5 August 2023
The third week of July 2023 was a milestone not only for my scientific career but also for my faith as a Christian.
The 2023 International Congress of Genetics was the first scientific conference I attended, opening my mind to the great possibilities offered by genetics.
Then, the Australian science and faith organisation ISCAST finished this great week with a thought-provoking day conference, The Scientific & Spiritual Human. I was excited to meet other Christians in science and learn more about how they navigate faith and science.
The Scientific & Spiritual Human was subtitled “Faith for our Genetic Futures,” covering discussions on genetics, artificial intelligence, transhumanism, bioethics, and climate change.
A common theme these discussions highlighted was the need to care for God’s creation, both humans and the earth. God presents us an opportunity to partner with him in stewarding and renewing his creation ethically and justly, as shown in Genesis 2:15: “The Lord God took the man and put him in the Garden of Eden to work it and take care of it.”
Sessions included Professor Phil Batterham, who highlighted the current discoveries and future directions in genetic technology that can be harnessed to benefit agriculture and human health.
Later, Professor Neil Dodgson encouraged us to see that while artificial intelligence presents challenges, it has a positive side. AI tools could benefit the wider community, for example, by having personalised AI tutors for every child, or a doctor using AI to support medical diagnoses[JL2] .
We also focused on climate change.
Dr Kate Dooley talked about the state of our planet according to climate science, informing us that the highest recorded global surface temperature occurred this year.
Professor Michael Clarke showed how climate change is a threat to flora and fauna, and how we can respond well as Christians.
Professor John Wiseman promoted the message of hope and courage in the climate crisis, discussing the need for religious purpose to translate hope into climate action.
Finally, Dr Mick Pope utilised the book of Revelation to motivate Christians to encompass God’s character of compassion, justice, and morality, with practical applications to address climate change.
This conference gave me a unique opportunity to discuss questions on challenging topics with like-minded Christians in a safe space. Although not every Christian is a professional scientist, all Christians are scientists when it comes to seeing and learning about God in nature. I believe ISCAST offers an opportunity to educate the Australian church to be scientists that care for God’s creation.
It was inspirational to see educated Christians engaging at the forefront of today’s biggest issues.

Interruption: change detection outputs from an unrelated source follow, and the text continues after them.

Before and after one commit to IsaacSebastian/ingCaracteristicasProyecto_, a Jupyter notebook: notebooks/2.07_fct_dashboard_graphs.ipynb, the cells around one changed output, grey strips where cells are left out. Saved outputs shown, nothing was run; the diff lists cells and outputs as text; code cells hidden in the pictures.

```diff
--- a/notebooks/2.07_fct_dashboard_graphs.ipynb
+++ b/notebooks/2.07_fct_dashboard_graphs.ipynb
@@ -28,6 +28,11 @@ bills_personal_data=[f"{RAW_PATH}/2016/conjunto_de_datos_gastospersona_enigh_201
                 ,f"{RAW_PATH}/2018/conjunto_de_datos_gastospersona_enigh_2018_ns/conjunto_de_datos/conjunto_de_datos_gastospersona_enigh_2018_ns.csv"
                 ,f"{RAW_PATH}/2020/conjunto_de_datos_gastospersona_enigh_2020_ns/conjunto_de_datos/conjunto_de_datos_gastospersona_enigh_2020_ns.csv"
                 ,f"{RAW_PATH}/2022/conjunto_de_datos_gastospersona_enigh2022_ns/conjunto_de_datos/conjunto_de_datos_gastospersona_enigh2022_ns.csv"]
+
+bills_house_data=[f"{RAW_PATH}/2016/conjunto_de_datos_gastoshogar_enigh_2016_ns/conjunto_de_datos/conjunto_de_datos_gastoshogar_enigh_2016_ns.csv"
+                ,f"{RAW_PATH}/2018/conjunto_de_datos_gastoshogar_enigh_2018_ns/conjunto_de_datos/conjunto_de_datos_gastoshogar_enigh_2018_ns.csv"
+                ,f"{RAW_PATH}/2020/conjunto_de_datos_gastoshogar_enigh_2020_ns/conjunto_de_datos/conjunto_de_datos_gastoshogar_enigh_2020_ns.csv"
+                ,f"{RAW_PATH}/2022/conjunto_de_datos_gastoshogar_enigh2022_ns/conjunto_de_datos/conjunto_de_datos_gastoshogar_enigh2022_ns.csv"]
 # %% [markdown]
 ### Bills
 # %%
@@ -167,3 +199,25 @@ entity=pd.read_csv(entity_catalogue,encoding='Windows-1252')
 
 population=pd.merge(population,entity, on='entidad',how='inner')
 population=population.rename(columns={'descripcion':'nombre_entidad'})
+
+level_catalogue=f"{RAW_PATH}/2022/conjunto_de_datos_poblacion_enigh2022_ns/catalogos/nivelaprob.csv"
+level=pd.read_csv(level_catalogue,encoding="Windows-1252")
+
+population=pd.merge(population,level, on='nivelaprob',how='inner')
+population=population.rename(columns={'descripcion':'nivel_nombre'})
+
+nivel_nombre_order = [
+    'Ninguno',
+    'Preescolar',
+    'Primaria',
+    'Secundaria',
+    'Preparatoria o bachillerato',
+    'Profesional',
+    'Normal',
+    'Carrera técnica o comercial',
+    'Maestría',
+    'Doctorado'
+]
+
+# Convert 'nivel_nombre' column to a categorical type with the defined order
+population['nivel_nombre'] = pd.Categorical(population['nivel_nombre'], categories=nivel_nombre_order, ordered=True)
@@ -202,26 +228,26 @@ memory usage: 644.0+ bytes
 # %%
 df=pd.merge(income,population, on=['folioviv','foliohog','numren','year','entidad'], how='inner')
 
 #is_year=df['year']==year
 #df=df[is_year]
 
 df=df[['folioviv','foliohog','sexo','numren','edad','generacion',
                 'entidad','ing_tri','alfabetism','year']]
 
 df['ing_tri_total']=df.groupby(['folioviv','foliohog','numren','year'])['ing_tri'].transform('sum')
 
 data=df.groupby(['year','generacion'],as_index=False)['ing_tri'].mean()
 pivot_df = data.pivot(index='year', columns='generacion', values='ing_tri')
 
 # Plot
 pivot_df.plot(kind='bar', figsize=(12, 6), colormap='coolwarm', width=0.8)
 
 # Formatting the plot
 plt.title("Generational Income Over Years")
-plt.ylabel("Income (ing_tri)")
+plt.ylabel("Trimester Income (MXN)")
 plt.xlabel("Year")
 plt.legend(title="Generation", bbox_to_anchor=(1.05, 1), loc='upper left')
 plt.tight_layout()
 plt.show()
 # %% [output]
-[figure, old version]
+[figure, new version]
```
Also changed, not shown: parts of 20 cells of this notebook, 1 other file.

These people are boldly partaking in the bigger conversation to reflect God’s true justice and ethics being demonstrated in this world.
As Isaac Newton said, “If I have seen further, it is by standing on the shoulders of giants.” These people are the giants I aspire to be like.
Furthermore, Jesus said, “Blessed are the peacemakers, for they will be called sons of God.” I believe true peacemakers are those who act to bring heavenly peace through God-driven change.
Tarin Ritchie is an associate of ISCAST (Christianity and Science in Conversation) and works at the University of Adelaide on the genetics of neurodevelopmental disorders.